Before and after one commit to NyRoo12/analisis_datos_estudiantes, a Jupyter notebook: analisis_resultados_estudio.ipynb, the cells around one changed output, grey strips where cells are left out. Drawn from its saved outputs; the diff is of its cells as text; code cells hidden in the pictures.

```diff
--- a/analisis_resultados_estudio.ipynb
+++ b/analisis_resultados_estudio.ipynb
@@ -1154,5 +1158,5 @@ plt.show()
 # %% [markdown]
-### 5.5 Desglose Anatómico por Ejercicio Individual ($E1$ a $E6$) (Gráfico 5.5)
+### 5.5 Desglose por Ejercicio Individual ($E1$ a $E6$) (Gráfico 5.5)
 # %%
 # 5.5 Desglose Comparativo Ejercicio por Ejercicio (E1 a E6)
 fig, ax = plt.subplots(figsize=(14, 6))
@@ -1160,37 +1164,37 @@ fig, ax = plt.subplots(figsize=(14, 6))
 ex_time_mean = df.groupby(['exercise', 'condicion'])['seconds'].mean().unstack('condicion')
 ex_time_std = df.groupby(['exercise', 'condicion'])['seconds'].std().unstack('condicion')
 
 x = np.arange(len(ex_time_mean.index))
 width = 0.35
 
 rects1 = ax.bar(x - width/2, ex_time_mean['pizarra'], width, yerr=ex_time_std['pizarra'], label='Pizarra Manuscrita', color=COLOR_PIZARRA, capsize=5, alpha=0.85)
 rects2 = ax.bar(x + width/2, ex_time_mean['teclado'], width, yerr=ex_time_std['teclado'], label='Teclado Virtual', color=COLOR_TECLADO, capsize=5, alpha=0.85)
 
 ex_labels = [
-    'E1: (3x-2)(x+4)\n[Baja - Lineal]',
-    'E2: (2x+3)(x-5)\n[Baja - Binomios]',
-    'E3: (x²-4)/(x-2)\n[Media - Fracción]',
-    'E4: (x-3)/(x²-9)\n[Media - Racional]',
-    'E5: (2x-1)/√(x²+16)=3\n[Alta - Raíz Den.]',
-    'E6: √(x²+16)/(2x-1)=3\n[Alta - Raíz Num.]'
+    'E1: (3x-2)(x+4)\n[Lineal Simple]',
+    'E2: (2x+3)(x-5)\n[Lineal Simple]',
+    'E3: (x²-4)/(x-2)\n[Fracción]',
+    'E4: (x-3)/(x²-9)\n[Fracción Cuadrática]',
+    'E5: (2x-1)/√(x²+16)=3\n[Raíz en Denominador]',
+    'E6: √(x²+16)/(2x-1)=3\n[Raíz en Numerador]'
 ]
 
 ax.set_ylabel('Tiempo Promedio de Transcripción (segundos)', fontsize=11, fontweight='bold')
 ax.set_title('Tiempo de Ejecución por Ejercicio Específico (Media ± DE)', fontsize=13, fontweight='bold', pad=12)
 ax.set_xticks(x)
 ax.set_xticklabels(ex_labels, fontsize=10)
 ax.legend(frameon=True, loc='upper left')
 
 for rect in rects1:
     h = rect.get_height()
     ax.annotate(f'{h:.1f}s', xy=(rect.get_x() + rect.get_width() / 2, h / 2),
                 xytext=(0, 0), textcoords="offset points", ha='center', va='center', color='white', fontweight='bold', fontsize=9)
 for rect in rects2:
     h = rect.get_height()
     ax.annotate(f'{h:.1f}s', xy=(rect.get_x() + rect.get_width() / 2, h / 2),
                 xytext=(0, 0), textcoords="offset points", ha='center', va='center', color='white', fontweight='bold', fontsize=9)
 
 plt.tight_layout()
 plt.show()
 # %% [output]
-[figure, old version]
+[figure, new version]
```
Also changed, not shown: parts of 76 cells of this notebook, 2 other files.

####################

• [Instructions to follow]:
Wherever the word "Media" turns up in a line of the entries above, copy that line.

• [Solution to this task]:
-    'E3: (x²-4)/(x-2)\n[Media - Fracción]',
-    'E4: (x-3)/(x²-9)\n[Media - Racional]',
 ax.set_title('Tiempo de Ejecución por Ejercicio Específico (Media ± DE)', fontsize=13, fontweight='bold', pad=12)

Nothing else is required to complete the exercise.